--- RECORDS FOR THIS TASK Enclosed Below ---
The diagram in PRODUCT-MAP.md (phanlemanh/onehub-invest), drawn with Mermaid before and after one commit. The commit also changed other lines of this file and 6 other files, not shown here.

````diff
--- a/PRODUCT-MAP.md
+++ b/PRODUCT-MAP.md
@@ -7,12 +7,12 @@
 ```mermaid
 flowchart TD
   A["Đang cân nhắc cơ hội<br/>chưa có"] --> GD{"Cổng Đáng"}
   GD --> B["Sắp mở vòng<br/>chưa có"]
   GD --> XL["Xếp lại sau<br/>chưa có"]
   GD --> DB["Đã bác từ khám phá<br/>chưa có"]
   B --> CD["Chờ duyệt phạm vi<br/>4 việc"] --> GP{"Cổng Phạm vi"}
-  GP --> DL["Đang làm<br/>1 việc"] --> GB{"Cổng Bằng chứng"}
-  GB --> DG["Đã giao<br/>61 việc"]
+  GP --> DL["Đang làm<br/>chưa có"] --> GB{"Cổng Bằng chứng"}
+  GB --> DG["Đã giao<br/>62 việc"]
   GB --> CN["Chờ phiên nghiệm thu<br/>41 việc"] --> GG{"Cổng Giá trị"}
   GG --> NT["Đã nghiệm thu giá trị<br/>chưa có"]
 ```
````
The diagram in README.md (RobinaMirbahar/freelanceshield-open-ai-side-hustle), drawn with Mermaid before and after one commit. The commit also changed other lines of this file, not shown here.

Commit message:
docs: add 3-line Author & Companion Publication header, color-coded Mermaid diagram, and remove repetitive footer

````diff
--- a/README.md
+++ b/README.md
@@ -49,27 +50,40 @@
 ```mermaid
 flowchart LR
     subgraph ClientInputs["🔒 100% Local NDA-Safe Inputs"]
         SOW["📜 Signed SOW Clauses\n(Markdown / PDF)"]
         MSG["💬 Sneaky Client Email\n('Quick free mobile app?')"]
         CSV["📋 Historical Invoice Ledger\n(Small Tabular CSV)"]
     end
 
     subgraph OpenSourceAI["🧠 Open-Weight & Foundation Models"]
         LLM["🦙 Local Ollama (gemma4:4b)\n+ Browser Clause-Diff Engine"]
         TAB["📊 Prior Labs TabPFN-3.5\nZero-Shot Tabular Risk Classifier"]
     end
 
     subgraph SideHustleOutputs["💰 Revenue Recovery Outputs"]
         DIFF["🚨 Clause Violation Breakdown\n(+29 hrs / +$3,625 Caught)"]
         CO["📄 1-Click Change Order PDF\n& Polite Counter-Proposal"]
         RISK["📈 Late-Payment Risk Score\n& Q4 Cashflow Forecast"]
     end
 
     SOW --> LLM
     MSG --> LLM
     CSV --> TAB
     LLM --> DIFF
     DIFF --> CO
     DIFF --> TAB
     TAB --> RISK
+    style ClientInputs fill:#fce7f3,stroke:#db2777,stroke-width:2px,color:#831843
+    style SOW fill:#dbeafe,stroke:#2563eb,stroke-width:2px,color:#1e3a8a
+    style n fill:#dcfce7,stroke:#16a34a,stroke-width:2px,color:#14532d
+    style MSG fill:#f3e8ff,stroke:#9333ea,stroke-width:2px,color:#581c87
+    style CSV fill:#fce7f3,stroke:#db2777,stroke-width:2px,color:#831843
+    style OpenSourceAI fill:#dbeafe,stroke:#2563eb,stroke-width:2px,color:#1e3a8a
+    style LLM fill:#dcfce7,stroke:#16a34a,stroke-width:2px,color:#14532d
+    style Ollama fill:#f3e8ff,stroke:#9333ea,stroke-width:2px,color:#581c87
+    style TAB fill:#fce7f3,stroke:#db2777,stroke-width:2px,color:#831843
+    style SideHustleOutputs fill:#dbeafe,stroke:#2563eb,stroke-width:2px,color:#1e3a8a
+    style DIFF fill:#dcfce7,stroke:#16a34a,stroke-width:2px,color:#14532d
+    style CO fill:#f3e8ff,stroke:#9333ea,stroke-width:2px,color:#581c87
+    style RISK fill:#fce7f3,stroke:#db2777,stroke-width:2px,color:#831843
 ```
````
--- End of Enclosed RECORDS FOR THIS TASK ---
▸ **PROBLEM REQUIREMENTS**: Retype the whole listing above exactly as it appears.

▸ **SOLUTION TO THE EXERCISE**:
The diagram in PRODUCT-MAP.md (phanlemanh/onehub-invest), drawn with Mermaid before and after one commit. The commit also changed other lines of this file and 6 other files, not shown here.

````diff
--- a/PRODUCT-MAP.md
+++ b/PRODUCT-MAP.md
@@ -7,12 +7,12 @@
 ```mermaid
 flowchart TD
   A["Đang cân nhắc cơ hội<br/>chưa có"] --> GD{"Cổng Đáng"}
   GD --> B["Sắp mở vòng<br/>chưa có"]
   GD --> XL["Xếp lại sau<br/>chưa có"]
   GD --> DB["Đã bác từ khám phá<br/>chưa có"]
   B --> CD["Chờ duyệt phạm vi<br/>4 việc"] --> GP{"Cổng Phạm vi"}
-  GP --> DL["Đang làm<br/>1 việc"] --> GB{"Cổng Bằng chứng"}
-  GB --> DG["Đã giao<br/>61 việc"]
+  GP --> DL["Đang làm<br/>chưa có"] --> GB{"Cổng Bằng chứng"}
+  GB --> DG["Đã giao<br/>62 việc"]
   GB --> CN["Chờ phiên nghiệm thu<br/>41 việc"] --> GG{"Cổng Giá trị"}
   GG --> NT["Đã nghiệm thu giá trị<br/>chưa có"]
 ```
````
The diagram in README.md (RobinaMirbahar/freelanceshield-open-ai-side-hustle), drawn with Mermaid before and after one commit. The commit also changed other lines of this file, not shown here.

Commit message:
docs: add 3-line Author & Companion Publication header, color-coded Mermaid diagram, and remove repetitive footer

````diff
--- a/README.md
+++ b/README.md
@@ -49,27 +50,40 @@
 ```mermaid
 flowchart LR
     subgraph ClientInputs["🔒 100% Local NDA-Safe Inputs"]
         SOW["📜 Signed SOW Clauses\n(Markdown / PDF)"]
         MSG["💬 Sneaky Client Email\n('Quick free mobile app?')"]
         CSV["📋 Historical Invoice Ledger\n(Small Tabular CSV)"]
     end
 
     subgraph OpenSourceAI["🧠 Open-Weight & Foundation Models"]
         LLM["🦙 Local Ollama (gemma4:4b)\n+ Browser Clause-Diff Engine"]
         TAB["📊 Prior Labs TabPFN-3.5\nZero-Shot Tabular Risk Classifier"]
     end
 
     subgraph SideHustleOutputs["💰 Revenue Recovery Outputs"]
         DIFF["🚨 Clause Violation Breakdown\n(+29 hrs / +$3,625 Caught)"]
         CO["📄 1-Click Change Order PDF\n& Polite Counter-Proposal"]
         RISK["📈 Late-Payment Risk Score\n& Q4 Cashflow Forecast"]
     end
 
     SOW --> LLM
     MSG --> LLM
     CSV --> TAB
     LLM --> DIFF
     DIFF --> CO
     DIFF --> TAB
     TAB --> RISK
+    style ClientInputs fill:#fce7f3,stroke:#db2777,stroke-width:2px,color:#831843
+    style SOW fill:#dbeafe,stroke:#2563eb,stroke-width:2px,color:#1e3a8a
+    style n fill:#dcfce7,stroke:#16a34a,stroke-width:2px,color:#14532d
+    style MSG fill:#f3e8ff,stroke:#9333ea,stroke-width:2px,color:#581c87
+    style CSV fill:#fce7f3,stroke:#db2777,stroke-width:2px,color:#831843
+    style OpenSourceAI fill:#dbeafe,stroke:#2563eb,stroke-width:2px,color:#1e3a8a
+    style LLM fill:#dcfce7,stroke:#16a34a,stroke-width:2px,color:#14532d
+    style Ollama fill:#f3e8ff,stroke:#9333ea,stroke-width:2px,color:#581c87
+    style TAB fill:#fce7f3,stroke:#db2777,stroke-width:2px,color:#831843
+    style SideHustleOutputs fill:#dbeafe,stroke:#2563eb,stroke-width:2px,color:#1e3a8a
+    style DIFF fill:#dcfce7,stroke:#16a34a,stroke-width:2px,color:#14532d
+    style CO fill:#f3e8ff,stroke:#9333ea,stroke-width:2px,color:#581c87
+    style RISK fill:#fce7f3,stroke:#db2777,stroke-width:2px,color:#831843
 ```
````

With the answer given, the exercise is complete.